<OL><LI>Did the HKKF start the engine back up after the collision and were people in the water from Lamma IV at that point?
<LI>Did the HKKF throw in ant lifeboats, jackets or rings, before docking in safe harbour?
<LI>Was HKKF diverted from course (at high speed) from a junk or tug that has been first mentioned?</OL>

An update from Tannery Beach, below Lamma-1, where the HK Electric ferry has been moved to last night. Robert writes:
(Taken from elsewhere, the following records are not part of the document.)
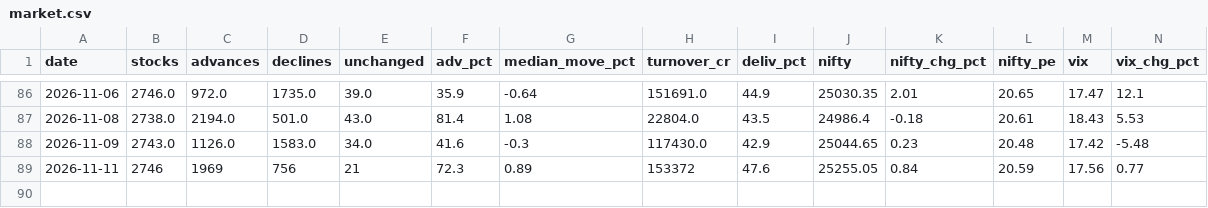
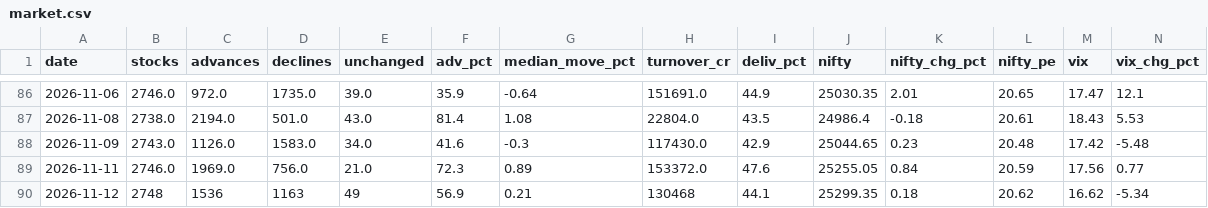
Before and after one commit to kushuvc/nse-paper-trader, a CSV file: data/nse/market.csv, drawn as a sheet; only a part is shown, gaps mark what is left out.

```diff
--- a/data/nse/market.csv
+++ b/data/nse/market.csv
@@ -88,2 +88,3 @@ date,stocks,advances,declines,unchanged,adv_pct,median_move_pct,turnover_cr,deli
 2026-11-09,2743.0,1126.0,1583.0,34.0,41.6,-0.3,117430.0,42.9,25044.65,0.23,20.48,17.42,-5.48
-2026-11-11,2746,1969,756,21,72.3,0.89,153372,47.6,25255.05,0.84,20.59,17.56,0.77
+2026-11-11,2746.0,1969.0,756.0,21.0,72.3,0.89,153372.0,47.6,25255.05,0.84,20.59,17.56,0.77
+2026-11-12,2748,1536,1163,49,56.9,0.21,130468,44.1,25299.35,0.18,20.62,16.62,-5.34
```
Also changed, not shown: 3 other files.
"Eerily, Lamma IV (FOUR- of all the numbers they could have used!) lists on the shore of Tannery beach having been hauled out earlier.
Looking at it, sections of the left side rear upper and lower decks have been sheared off, which must have been horrific for the jovial crowd who sat outside enjoying the breeze.
So if the rear left hand side of the Electric Co boat was hit by the front left hand side of HKKF, does this mean HKKF could not avoid the other boat's maneuver, or that HKKF simply did not see the other boat in time on radar, or visually?"


There's already a Wikipedia entry with most of the basic facts and dozens of links:
2012 Lamma Island boat disaster
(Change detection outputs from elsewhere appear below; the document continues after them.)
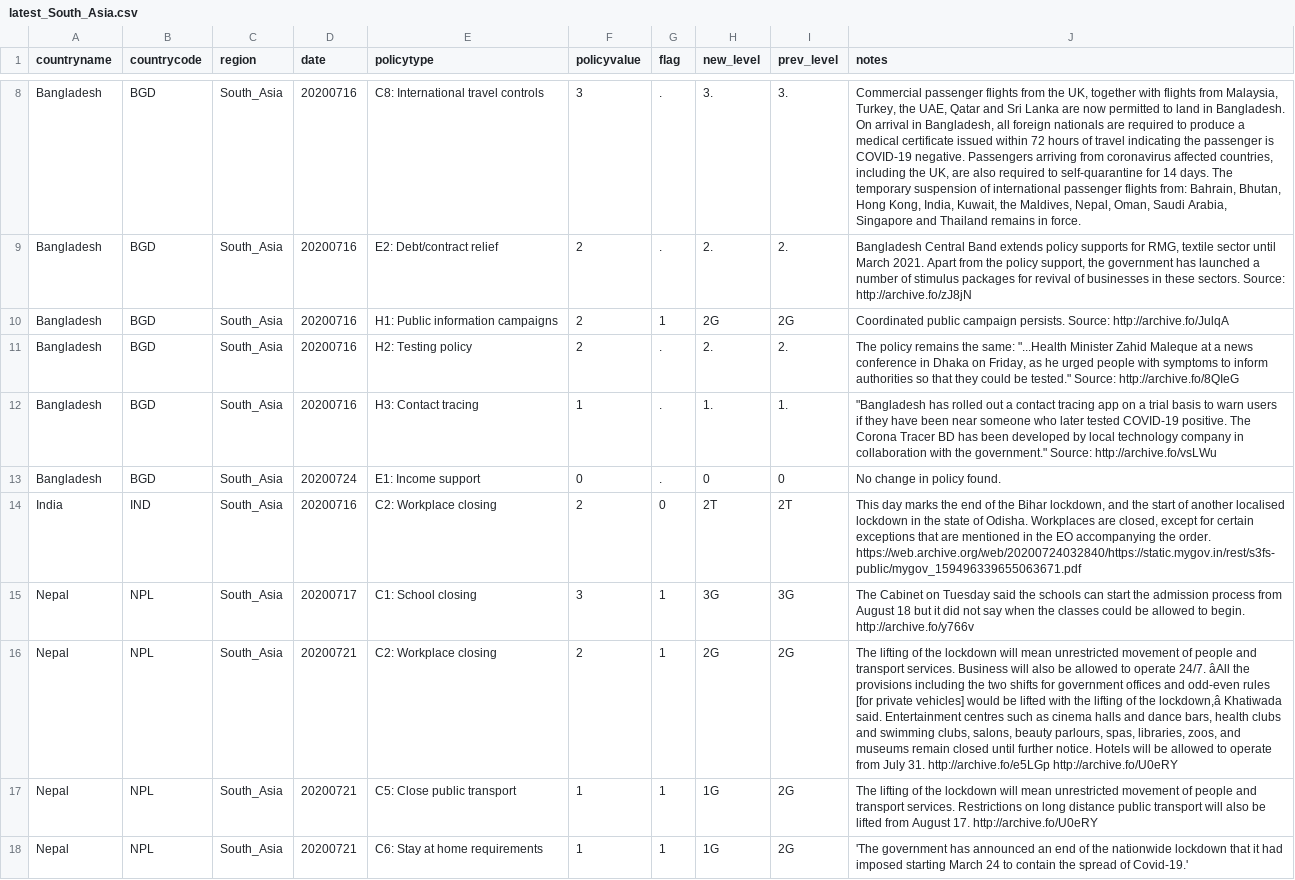
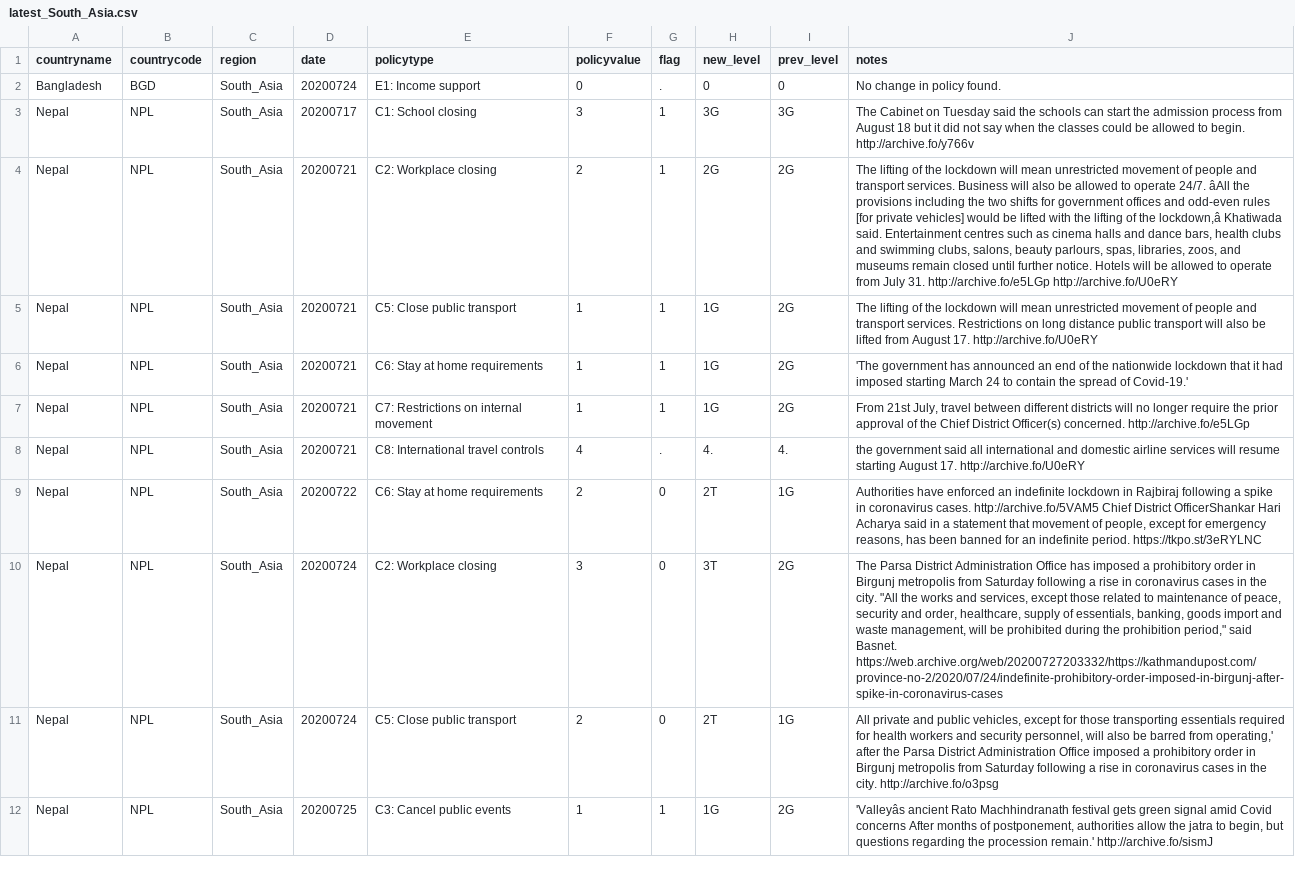
Before and after one commit to OxCGRT/covid-policy-scratchpad, a CSV file: regional_changes/latest_South_Asia.csv, drawn as a sheet; only a part is shown, gaps mark what is left out; the shorter side is filled out with more unchanged rows; the diff covers the shown part only; the diff names each change by its address in the sheet, - before the commit and + after, or states it on an @@ line.

```diff
--- a/regional_changes/latest_South_Asia.csv
+++ b/regional_changes/latest_South_Asia.csv
-row 8: Bangladesh | BGD | South_Asia | 20200716 | C8: International travel controls | 3 | . | 3. | 3. | Commercial passenger flights from the UK, together with flights from Malaysia, Turkey, the UAE, Qatar and Sri Lanka are now permitted to land in Bangladesh. On arrival in Bangladesh, all foreign nationals are required to produce a medical certificate issued within 72 hours of travel indicating the passenger is COVID-19 negative. Passengers arriving from coronavirus affected countries, including the UK, are also required to self-quarantine for 14 days. The temporary suspension of international passenger flights from: Bahrain, Bhutan, Hong Kong, India, Kuwait, the Maldives, Nepal, Oman, Saudi Arabia, Singapore and Thailand remains in force.
-row 9: Bangladesh | BGD | South_Asia | 20200716 | E2: Debt/contract relief | 2 | . | 2. | 2. | Bangladesh Central Band extends policy supports for RMG, textile sector until March 2021. Apart from the policy support, the government has launched a number of stimulus packages for revival of businesses in these sectors. Source: http://archive.fo/zJ8jN
-row 10: Bangladesh | BGD | South_Asia | 20200716 | H1: Public information campaigns | 2 | 1 | 2G | 2G | Coordinated public campaign persists. Source: http://archive.fo/JulqA
-row 11: Bangladesh | BGD | South_Asia | 20200716 | H2: Testing policy | 2 | . | 2. | 2. | The policy remains the same: "...Health Minister Zahid Maleque at a news conference in Dhaka on Friday, as he urged people with symptoms to inform authorities so that they could be tested." Source: http://archive.fo/8QIeG
-row 12: Bangladesh | BGD | South_Asia | 20200716 | H3: Contact tracing | 1 | . | 1. | 1. | "Bangladesh has rolled out a contact tracing app on a trial basis to warn users if they have been near someone who later tested COVID-19 positive. The Corona Tracer BD has been developed by local technology company in collaboration with the government." Source: http://archive.fo/vsLWu
-row 14: India | IND | South_Asia | 20200716 | C2: Workplace closing | 2 | 0 | 2T | 2T | This day marks the end of the Bihar lockdown, and the start of another localised lockdown in the state of Odisha. Workplaces are closed, except for certain exceptions that are mentioned in the EO accompanying the order. https://web.archive.org/web/20200724032840/https://static.mygov.in/rest/s3fs-public/mygov_159496339655063671.pdf
```
Also changed, not shown: 7 removed rows and 1 edited cell elsewhere in this file, regional_changes/latest_Latin_America_Caribbean.csv, regional_changes/latest_Middle_East_North_Africa.csv, 13 other files.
Another 2 press releases by HK Electric, but still no word at all from HKFF.
[2 October 2012 9:00pm]
[2 October 2012 10:45am]
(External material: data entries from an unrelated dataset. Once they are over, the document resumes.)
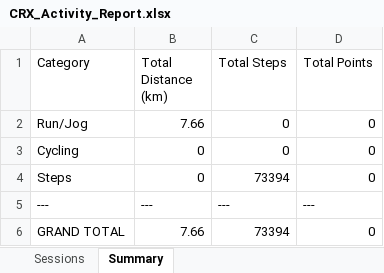
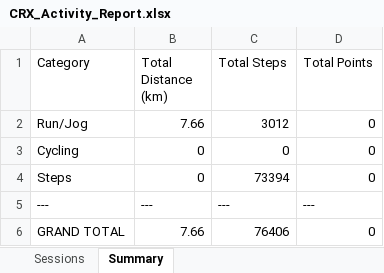
Before and after one commit to mrporky594/strides-and-sync, an Excel workbook: Reports/Members/CRX_Activity_Report.xlsx, sheet Summary, drawn as a sheet; values as stored, in another font and other column widths than the file's, no borders; the diff names each change by its address in the sheet, - before the commit and + after, or states it on an @@ line.

Commit message:
fix: CRX total steps=47,250 (includes 3,012 from run entry), Tier 1 = 1pt

```diff
--- a/Reports/Members/CRX_Activity_Report.xlsx (sheet Summary)
+++ b/Reports/Members/CRX_Activity_Report.xlsx (sheet Summary)
-C2 (Total Steps): 0
+C2 (Total Steps): 3012
-C6 (Total Steps): 73394
+C6 (Total Steps): 76406
```
Also changed, not shown: sheet Sessions, Reports/Members/Chee_Activity_Report.xlsx, Reports/Members/Chun Chieh_Activity_Report.xlsx, 9 other files.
The SCMP mentioned in their "Heated debate online over the Hong Kong ferry tragedy" story today that there's a "Facebook page established to commemorate the victims" with 3,860 members set up yesterday. I couldn't find it. Anybody knows?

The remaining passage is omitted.